=== Begin Enclosure ===
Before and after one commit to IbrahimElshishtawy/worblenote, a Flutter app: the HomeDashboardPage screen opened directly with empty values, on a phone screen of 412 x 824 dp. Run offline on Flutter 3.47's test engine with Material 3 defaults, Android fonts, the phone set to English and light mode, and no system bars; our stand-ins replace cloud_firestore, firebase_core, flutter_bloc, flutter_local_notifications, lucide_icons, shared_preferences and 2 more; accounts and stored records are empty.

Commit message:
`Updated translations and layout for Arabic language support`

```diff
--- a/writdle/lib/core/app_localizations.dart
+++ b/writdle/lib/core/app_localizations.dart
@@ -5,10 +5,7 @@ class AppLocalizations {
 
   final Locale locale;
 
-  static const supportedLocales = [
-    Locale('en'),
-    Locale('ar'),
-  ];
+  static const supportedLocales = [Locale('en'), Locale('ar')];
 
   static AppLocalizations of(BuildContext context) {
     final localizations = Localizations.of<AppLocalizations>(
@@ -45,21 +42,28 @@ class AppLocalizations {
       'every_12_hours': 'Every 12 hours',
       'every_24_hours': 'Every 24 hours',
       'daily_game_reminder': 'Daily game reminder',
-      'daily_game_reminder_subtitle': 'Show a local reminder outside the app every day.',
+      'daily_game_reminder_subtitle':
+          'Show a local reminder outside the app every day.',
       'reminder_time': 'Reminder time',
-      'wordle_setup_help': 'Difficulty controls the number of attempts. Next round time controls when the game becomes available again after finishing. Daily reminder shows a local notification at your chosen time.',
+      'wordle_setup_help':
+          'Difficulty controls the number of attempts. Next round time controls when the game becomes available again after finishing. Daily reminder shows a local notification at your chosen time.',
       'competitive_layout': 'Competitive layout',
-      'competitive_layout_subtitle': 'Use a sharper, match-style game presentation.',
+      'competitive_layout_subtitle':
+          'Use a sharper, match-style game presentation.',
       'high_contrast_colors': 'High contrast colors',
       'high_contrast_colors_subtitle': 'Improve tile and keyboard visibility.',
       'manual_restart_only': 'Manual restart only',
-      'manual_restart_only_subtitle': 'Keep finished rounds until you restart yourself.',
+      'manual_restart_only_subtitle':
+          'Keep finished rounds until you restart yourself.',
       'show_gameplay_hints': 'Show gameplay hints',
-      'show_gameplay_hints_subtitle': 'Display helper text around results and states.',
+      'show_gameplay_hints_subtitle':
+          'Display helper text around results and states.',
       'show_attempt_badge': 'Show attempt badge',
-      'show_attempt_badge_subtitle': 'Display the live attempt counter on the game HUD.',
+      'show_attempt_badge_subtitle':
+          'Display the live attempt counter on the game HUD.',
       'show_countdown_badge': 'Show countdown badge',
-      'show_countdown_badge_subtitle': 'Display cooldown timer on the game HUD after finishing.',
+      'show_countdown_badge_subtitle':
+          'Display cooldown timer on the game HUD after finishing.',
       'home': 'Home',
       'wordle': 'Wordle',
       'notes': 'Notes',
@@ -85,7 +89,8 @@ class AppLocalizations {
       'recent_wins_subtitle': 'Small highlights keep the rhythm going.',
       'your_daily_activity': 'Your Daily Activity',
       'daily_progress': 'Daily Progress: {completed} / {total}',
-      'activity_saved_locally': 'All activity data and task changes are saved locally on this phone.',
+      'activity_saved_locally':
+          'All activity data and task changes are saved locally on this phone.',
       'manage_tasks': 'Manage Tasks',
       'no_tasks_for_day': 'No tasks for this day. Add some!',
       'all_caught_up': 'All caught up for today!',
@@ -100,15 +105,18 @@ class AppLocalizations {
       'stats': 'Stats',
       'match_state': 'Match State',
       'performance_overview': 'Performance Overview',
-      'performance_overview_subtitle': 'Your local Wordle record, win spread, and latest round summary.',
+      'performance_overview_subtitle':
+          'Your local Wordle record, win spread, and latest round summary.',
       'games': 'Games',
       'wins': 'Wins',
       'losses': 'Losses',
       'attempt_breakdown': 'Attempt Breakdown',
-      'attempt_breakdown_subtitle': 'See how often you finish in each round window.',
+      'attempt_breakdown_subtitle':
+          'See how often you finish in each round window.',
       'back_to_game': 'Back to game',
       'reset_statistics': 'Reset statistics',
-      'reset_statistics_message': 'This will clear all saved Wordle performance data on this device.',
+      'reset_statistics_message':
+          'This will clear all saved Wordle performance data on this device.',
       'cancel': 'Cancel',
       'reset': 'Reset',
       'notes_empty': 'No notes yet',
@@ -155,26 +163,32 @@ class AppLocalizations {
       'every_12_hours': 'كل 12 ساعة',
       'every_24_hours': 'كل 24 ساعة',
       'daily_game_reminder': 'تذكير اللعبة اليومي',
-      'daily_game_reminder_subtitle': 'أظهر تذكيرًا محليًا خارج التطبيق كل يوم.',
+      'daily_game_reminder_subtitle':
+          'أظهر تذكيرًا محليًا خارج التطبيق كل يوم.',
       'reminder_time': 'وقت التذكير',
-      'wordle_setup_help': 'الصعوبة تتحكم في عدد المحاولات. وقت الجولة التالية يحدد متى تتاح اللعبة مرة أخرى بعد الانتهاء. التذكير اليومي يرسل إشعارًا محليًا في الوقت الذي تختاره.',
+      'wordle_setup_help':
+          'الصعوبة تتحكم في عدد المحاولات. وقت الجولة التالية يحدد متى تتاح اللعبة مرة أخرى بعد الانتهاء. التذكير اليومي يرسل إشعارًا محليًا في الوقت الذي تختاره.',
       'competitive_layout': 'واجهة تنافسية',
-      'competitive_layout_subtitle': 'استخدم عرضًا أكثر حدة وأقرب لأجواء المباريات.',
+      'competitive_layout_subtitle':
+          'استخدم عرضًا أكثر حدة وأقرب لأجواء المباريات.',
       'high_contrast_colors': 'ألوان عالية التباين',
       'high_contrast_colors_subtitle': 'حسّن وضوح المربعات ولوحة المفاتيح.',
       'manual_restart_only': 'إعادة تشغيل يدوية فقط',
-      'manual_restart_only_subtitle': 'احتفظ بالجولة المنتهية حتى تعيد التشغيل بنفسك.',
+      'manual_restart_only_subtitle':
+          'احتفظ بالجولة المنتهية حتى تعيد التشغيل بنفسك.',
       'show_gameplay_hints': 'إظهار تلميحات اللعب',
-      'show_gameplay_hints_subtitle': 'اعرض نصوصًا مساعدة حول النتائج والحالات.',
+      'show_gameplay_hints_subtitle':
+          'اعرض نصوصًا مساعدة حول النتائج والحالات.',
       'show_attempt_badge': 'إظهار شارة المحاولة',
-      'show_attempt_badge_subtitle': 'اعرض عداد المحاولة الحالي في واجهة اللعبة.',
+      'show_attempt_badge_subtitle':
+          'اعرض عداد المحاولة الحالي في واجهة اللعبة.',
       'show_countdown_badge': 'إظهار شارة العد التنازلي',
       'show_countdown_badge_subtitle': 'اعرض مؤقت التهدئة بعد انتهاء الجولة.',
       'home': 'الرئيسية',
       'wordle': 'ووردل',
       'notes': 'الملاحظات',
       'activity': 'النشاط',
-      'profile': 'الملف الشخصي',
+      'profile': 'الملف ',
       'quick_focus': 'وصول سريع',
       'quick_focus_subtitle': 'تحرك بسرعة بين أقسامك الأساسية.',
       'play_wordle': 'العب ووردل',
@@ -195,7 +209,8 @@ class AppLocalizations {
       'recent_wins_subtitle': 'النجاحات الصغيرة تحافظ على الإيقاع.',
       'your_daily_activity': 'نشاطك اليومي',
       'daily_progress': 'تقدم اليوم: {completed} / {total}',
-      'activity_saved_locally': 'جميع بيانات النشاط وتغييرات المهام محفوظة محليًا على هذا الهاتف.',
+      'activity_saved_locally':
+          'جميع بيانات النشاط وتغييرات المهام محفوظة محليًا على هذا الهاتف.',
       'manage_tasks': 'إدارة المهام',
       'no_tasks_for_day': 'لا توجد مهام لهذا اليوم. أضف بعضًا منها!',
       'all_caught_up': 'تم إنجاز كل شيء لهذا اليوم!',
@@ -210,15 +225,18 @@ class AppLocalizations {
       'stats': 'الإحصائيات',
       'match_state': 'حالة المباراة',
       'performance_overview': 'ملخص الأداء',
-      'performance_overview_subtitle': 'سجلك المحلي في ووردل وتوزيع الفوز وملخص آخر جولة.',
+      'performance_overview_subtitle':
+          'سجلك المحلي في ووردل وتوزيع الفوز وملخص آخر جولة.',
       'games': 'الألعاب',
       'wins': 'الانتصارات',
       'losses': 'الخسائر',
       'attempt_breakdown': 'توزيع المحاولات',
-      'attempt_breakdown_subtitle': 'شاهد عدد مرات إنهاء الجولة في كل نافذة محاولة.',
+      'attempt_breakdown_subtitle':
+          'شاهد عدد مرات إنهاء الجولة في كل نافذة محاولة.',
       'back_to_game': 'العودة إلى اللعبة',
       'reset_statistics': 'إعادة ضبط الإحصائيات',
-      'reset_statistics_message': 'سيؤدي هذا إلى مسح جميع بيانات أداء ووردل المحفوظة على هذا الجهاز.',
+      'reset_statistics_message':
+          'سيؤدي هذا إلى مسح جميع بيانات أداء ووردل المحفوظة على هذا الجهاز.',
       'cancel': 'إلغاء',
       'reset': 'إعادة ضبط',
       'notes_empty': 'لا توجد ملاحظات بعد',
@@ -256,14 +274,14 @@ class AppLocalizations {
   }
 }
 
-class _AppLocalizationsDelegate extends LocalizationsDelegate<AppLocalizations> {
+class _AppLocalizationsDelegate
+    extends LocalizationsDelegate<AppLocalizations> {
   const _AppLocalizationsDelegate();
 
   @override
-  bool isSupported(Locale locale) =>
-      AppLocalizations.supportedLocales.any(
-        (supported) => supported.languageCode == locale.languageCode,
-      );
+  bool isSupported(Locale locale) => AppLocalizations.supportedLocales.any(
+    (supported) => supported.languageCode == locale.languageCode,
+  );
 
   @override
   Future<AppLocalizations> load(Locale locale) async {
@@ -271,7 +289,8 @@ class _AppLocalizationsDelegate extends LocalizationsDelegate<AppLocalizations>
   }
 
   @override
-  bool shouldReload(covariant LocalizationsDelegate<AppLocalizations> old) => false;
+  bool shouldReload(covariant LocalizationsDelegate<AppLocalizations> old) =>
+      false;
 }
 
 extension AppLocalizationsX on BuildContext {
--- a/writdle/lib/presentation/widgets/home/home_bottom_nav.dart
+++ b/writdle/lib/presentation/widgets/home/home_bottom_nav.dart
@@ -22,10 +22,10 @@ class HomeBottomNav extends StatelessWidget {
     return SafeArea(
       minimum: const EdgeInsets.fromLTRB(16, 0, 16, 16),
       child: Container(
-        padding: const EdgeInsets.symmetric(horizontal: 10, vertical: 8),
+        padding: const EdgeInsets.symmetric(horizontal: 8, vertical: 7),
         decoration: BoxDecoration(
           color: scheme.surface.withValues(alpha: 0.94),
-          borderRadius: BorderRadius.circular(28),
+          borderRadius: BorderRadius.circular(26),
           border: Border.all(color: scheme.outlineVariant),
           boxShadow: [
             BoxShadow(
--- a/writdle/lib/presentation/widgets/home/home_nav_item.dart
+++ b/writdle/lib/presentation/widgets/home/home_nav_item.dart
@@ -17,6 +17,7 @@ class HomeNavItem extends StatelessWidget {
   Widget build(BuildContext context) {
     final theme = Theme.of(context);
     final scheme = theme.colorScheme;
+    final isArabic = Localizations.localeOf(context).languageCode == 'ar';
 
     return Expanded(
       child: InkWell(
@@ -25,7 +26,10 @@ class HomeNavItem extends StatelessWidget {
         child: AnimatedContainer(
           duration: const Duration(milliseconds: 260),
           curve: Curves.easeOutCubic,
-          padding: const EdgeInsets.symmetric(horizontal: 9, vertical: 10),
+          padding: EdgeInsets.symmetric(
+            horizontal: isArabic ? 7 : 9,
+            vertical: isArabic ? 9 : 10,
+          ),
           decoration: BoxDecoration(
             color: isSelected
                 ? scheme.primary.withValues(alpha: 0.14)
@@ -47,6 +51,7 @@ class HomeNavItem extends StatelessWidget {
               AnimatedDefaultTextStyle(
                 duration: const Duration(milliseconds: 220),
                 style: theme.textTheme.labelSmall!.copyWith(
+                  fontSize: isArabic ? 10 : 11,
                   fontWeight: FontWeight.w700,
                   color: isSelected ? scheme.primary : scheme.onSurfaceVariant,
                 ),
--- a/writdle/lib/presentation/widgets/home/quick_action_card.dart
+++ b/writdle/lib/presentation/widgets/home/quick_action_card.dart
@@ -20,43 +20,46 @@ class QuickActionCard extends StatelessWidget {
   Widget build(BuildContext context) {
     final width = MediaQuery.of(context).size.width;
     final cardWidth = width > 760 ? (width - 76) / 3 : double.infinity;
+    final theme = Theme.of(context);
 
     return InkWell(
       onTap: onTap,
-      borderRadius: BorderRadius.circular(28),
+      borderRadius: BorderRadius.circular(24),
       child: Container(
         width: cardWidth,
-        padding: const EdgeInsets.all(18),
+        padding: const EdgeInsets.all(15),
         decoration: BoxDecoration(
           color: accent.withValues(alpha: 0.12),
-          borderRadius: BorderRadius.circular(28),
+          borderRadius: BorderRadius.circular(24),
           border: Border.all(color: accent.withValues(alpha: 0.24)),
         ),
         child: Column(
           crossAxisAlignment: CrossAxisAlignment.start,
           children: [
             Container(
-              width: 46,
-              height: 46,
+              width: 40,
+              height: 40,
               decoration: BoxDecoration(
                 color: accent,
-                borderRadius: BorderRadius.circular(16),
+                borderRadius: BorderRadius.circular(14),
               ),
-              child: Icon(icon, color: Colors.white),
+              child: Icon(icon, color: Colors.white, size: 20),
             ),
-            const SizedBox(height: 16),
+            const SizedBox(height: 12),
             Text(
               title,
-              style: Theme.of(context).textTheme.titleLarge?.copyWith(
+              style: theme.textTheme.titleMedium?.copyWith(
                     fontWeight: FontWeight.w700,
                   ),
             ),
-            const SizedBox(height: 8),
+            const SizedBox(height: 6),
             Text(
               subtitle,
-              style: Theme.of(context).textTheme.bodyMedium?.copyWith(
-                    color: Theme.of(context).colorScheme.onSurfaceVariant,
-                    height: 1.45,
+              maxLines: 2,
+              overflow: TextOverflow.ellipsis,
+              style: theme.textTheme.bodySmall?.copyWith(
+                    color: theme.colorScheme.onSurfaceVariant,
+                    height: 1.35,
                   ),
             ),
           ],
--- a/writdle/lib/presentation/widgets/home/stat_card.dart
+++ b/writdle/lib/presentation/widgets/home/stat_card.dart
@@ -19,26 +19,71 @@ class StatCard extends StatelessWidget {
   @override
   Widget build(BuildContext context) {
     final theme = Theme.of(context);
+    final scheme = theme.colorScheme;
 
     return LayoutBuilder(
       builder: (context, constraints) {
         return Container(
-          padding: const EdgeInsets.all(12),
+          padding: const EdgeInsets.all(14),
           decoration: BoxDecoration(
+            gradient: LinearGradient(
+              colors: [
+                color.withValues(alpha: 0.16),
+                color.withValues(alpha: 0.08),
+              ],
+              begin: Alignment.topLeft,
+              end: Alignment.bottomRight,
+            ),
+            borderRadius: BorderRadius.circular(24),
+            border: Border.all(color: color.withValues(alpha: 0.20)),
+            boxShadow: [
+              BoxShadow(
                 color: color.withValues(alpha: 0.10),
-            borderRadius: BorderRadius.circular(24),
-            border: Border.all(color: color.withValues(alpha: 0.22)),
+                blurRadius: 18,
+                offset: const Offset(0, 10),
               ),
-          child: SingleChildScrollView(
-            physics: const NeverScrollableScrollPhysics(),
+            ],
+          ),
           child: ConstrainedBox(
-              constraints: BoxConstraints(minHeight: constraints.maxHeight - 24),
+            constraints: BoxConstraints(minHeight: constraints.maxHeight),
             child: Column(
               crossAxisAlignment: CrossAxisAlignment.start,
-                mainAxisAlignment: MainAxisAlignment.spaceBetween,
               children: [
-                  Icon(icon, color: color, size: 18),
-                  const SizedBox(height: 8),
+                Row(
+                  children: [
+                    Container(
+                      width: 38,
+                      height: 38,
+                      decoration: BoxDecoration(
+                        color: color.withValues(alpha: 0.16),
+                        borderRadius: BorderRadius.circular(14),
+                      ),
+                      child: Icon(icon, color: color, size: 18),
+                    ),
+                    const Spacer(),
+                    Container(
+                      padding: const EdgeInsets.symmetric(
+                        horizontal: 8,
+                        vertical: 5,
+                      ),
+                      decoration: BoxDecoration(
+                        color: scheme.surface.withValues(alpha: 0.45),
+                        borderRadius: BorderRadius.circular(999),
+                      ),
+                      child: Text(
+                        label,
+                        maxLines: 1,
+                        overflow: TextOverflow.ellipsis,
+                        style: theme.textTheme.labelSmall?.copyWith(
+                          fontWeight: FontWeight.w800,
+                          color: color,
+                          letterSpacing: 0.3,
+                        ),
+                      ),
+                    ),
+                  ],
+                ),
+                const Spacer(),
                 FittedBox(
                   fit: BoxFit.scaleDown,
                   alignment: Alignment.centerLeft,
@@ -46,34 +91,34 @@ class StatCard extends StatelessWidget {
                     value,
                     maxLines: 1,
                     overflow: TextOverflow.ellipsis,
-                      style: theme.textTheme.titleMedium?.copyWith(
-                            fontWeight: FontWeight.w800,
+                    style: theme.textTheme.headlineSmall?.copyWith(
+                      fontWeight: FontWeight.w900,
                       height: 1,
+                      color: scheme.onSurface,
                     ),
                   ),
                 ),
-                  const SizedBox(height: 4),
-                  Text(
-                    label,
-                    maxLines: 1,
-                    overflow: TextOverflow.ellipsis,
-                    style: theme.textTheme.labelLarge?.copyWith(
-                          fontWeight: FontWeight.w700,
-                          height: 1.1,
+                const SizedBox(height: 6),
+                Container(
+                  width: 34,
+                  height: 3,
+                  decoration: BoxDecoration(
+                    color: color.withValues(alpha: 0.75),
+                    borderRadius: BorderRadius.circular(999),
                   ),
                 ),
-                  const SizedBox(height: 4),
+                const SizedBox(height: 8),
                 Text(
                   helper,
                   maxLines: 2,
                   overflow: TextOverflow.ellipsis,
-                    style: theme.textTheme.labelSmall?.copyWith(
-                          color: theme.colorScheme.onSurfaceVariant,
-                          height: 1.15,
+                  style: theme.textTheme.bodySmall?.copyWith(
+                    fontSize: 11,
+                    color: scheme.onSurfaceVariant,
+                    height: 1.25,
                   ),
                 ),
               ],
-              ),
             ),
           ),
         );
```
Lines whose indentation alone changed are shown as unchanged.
=== End Enclosure ===
PROBLEM REQUIREMENTS
Filter the data for the string "width". Copy each matching line.

ANSWER TO THIS EXERCISE
     final width = MediaQuery.of(context).size.width;
     final cardWidth = width > 760 ? (width - 76) / 3 : double.infinity;
         width: cardWidth,
-              width: 46,
+              width: 40,
+                      width: 38,
+                  width: 34,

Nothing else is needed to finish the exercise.